Sensex & realty
After reaching a trough of 8,160 points, the recent turnaround in stock mark with Sensex zooming past the magical 20,000 mark, may cheer up India Inc., but it has certainly not lifted the sagging spirits of the real estate market.
Here, what's significant to note is that many real estate companies made fortunes during the earlier bull run of 2006-08. But the present bull run has bypassed these companies. This is clearly established by the sector index which registered a double-digit increase during the previous bull run but nosedived by over 4 per cent this year.
Despite buoyancy in stock market and GDP growth, real estate sector is not able to match the pace of economic upturn. Stocks of the many listed companies which brought out their IPOs during the boom time are trading much below the offer price. In some cases, there's an erosion of 40-50 per cent where peak stock prices of few stocks have crashed upto 300 per cent.
So much so that even the wealth of india real estate barons has been considerably eroded. The wealth of KP Singh, the premier of India's number one real estate company, DLF has gone down from a whopping Rs 1,36,925 crore to Rs 48,536 crore, between October 29, 2007 and September 21, 2010 (two crest periods of stock market), registering a fall of over 64 per cent. Similarly, the personal wealth of Ramesh Chandra, the promoter of country's second largest real estate firm, Unitech, has plummeted from Rs 4,4510 crore to Rs 10,049 crore, a fall of over 77 per cent.
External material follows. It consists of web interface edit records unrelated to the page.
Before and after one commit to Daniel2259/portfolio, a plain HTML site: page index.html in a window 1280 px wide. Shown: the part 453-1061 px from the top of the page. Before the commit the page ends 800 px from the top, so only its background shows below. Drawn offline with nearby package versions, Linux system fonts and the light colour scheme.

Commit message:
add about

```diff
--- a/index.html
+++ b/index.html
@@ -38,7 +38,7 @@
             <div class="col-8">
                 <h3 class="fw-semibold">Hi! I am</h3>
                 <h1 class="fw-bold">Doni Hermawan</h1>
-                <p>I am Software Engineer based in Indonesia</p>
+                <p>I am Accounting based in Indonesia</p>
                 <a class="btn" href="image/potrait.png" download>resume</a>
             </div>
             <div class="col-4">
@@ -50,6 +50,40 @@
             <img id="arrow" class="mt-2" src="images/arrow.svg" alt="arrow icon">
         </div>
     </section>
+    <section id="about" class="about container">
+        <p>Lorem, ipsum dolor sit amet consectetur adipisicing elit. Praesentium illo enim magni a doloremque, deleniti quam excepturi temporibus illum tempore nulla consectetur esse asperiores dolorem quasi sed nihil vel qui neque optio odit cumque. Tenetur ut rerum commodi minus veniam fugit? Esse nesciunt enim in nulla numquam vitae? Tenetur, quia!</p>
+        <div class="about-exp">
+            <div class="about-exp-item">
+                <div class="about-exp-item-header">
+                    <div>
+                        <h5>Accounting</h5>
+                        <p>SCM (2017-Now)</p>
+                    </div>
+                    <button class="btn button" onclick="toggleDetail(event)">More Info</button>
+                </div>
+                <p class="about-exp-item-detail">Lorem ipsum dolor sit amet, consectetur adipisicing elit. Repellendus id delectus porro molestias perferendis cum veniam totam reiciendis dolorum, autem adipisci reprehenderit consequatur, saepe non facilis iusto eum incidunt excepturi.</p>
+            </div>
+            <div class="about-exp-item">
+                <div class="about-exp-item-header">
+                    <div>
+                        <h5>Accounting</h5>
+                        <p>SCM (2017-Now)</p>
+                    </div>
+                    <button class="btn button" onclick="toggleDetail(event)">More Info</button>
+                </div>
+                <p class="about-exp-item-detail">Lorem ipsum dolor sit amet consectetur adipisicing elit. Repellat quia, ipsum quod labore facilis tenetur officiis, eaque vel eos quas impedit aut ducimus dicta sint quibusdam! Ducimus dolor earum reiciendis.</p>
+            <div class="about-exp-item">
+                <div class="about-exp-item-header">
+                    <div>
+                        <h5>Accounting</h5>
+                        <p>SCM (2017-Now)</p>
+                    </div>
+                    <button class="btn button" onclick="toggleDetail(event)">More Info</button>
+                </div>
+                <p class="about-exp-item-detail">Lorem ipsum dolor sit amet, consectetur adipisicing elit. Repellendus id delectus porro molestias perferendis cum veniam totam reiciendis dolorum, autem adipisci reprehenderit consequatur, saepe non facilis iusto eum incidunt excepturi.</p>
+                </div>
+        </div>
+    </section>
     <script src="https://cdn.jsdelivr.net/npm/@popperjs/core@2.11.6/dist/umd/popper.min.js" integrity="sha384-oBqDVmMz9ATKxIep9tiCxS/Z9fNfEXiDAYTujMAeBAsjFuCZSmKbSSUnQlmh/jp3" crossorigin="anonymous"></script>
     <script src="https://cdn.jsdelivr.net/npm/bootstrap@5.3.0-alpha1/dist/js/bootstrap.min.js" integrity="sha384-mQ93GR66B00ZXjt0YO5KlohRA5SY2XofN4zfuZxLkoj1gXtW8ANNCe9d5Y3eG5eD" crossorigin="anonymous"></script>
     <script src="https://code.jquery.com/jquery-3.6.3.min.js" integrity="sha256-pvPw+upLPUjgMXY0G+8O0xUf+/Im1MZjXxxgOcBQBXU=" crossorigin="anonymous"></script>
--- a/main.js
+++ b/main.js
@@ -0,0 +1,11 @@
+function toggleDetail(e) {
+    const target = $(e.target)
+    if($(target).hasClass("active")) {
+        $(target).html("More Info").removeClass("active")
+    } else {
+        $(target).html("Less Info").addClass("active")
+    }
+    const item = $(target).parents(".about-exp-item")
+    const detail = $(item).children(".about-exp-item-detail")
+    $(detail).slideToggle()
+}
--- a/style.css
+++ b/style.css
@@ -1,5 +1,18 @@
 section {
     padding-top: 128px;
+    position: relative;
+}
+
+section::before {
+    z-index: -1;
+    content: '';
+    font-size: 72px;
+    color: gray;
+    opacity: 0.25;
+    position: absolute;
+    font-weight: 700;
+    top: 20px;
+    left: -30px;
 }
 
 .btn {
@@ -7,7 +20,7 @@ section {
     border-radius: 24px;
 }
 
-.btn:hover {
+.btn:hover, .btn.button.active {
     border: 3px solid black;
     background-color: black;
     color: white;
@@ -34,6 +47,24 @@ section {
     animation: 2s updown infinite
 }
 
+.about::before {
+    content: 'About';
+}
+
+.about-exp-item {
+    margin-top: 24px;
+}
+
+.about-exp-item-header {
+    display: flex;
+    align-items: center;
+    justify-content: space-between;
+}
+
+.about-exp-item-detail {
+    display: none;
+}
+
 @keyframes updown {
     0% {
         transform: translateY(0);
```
This scenario is not favourable for a number of real estate IPOs in the pipeline. About a dozen realty companies are deferring their offers despite getting regulatory approvals and the fate of another half a dozen players who are awaiting final nod is no less uncertain. And if these IPOs, (largely meant for debt-clearing and funding land purchase) fail to materialise, it will spell more financial trouble for these realty players that are struggling to cope with serious debt problems.
Despite some revival, cash flows of developers have not yet stabilised. And to make matters worse, banks are not keen to either give new loans or restructure the old loans due to mounting bad debts. As a result of that, developers are going in for high cost non-banking funding options to meet their capital requirements.
Amidst these funding woes, developers are further hit by cooling of demand due to rising property and mortgage prices. While various industry surveys establish that the maximum (85-90 per cent) demand is for mid to affordable housing, this latent demand has been adversely hit by unrealistically high prices. A HDFC Securities survey has already pressed the panic button in its report stating that sharp increase in property prices is adversely impacting the absorption of over 260 million sq ft of residential property in key metros. So much so that analysts are also openly questioning the sustainability of real estate market amidst investor-driven sales and over supply situation.
Are we heading for a double dip situation? There is a real danger of it considering that all the ills which are currently plaguing the sector are the ones which were responsible for the slowdown in 2008-09. Leading real estate IPC JLLM has already cautioned against the possibility of property bubble developing by Q4 2010 end.
Surely, it is time for real(i)ty check. Real estate players have to put their house in order lest they fritter away the gains of realty revival and head for another round of recession. Clearly, end-users and long-term investors hold the key to sustain the market.